Video marketing company Blink Tower saw off stiff competition from more than 60 global entrants, and walked away with top honours at the “Why Open Education Matters” video competition. The company won US$25 000 (R205 221) for its efforts.
The point of the competition was for contenders to create a video that explains the benefits and promise of OER for teachers and pupils.
According to Creative Commons, OER has been available online for the more than a decade and there’s enormous potential in the method to help teachers and pupils. The problem is that few people know about it.
Blink Tower’s animated entry, which is two-and-a-half minutes long, was chosen by a panel of distinguished film and education experts, including award-winning director and producer Davis Guggenheim.
“It was really important to us to show how OER could benefit anyone, regardless of income,” said Adrian Burger, the company’s creative director. “We also wanted to add a little local South African flavour to it, and create a story that would inspire the viewer.”
Formed in 2010, Blink Tower is based in Cape Town and specialises in 2D animated explainer and demo videos. Their clients include mobile operator Vodacom, social network company Mxit and the Shuttleworth Foundation.
“We are delighted and humbled by this global recognition of the Blink Tower team’s work,” said MD Elodie Kleynhans.
Cathy Casserly, the CEO of Creative Commons, was impressed with the quality of the competition.
“With this set of great educational videos, we hope OER becomes common knowledge around the world and that teachers, schools, and funders act now to support openly licensed educational materials,” she said.
What’s on the winning video?
The star of Blink’s video, an enthusiastic pupil named Thando, is disappointed by his school’s lack of funds and the direct impact of this on his prospects.
His situation takes a positive turn when it becomes evident that through OER, his school can still achieve its objective of learning by accessing updated, free-to-use material on various subjects via the internet.
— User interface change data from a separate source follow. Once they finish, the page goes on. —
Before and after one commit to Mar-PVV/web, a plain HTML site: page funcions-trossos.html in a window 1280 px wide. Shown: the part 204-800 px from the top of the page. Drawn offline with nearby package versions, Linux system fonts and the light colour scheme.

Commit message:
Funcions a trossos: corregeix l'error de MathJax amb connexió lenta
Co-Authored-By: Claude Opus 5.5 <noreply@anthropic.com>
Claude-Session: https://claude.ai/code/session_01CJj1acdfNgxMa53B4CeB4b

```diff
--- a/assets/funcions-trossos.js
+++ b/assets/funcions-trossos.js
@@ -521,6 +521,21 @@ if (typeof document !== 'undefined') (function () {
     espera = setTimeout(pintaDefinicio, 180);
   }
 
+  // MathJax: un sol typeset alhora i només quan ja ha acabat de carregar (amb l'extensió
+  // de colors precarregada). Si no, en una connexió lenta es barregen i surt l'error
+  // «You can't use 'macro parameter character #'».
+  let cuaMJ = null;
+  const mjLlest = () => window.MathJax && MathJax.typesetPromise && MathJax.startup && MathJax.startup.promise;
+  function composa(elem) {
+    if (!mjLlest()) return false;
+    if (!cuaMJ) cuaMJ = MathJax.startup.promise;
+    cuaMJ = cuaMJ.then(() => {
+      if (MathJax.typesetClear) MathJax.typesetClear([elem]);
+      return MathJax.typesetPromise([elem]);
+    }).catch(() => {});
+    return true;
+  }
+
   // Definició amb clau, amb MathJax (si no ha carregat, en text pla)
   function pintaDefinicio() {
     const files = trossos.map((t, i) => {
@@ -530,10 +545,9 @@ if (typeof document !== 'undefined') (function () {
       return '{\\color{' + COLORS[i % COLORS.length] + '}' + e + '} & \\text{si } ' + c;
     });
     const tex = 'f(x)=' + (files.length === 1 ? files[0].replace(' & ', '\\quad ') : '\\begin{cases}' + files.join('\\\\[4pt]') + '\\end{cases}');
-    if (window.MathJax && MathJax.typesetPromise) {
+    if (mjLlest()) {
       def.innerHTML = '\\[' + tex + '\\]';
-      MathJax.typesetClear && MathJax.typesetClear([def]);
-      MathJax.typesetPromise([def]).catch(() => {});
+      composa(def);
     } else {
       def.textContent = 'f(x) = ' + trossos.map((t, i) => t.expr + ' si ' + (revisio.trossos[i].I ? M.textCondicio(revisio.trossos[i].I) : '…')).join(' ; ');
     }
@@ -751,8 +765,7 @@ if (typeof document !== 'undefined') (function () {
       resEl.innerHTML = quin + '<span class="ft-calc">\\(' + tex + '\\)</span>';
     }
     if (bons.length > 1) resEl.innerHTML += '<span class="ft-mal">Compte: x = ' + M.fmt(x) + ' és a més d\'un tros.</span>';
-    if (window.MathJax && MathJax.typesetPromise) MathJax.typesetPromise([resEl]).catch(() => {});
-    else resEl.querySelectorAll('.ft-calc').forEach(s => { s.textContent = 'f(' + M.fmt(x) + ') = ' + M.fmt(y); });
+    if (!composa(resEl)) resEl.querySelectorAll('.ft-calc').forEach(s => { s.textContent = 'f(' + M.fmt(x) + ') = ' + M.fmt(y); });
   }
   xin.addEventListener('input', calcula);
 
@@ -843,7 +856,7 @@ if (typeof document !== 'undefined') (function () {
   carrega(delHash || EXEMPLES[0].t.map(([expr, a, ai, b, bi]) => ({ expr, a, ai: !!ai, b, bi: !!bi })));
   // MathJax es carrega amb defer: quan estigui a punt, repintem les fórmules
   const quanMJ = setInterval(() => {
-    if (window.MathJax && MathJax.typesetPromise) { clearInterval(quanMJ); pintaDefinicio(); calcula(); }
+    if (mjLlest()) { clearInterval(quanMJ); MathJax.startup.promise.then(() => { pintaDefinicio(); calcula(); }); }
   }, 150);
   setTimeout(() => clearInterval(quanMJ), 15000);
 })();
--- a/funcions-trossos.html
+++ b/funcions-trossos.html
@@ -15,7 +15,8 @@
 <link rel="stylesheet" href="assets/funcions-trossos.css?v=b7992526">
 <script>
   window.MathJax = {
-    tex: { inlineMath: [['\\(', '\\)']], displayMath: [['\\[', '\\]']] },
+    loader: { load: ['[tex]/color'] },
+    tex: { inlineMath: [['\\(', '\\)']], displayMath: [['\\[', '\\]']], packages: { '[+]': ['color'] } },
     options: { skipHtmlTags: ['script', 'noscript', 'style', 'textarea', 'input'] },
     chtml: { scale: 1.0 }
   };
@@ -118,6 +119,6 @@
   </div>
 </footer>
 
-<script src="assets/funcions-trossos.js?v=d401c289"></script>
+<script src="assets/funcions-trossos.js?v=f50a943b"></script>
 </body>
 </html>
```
The clip also helps to highlight the grave scenario of education systems around the world, noting that in the US for example, President Barack Obama’s administration has given OER the thumbs up and plans on spending $2-billion (R16-billion) of its budget over the next four years on the system.
Kleynhans said her team particularly enjoyed the challenge.
“We are passionate about education and believe that OER has the potential to improve the lives of those who do not have access to the facilities and materials that many take for granted,” she said.
The Africa OER Forum
The University of South Africa (Unisa) hosted the regional forum with representatives from all over Africa in February 2012, in the lead-up to the bigger world event that was held in Paris in June.
Over 200 countries participated at the Unisa event, where some of the key objectives included intensifying dialogue on the system, showcasing local OER policies, experts and initiatives, and developing part of the draft for the Paris event.
Professor Mandla Makhanya, principal and vice-chancellor of Unisa, spoke on issues that affect the advancement of OER on the continent.
“As the continent generally labours to increase access to educational opportunities in pursuit of the goal of education for all, a progressive outlook on access to educational resources is clearly in our interests,” he said.
Makhanya further expressed key goals in Unisa’s approach to OER, saying that it fits into the university’s vision of the African university in terms of the service of humanity, while also supporting its commitment to social justice.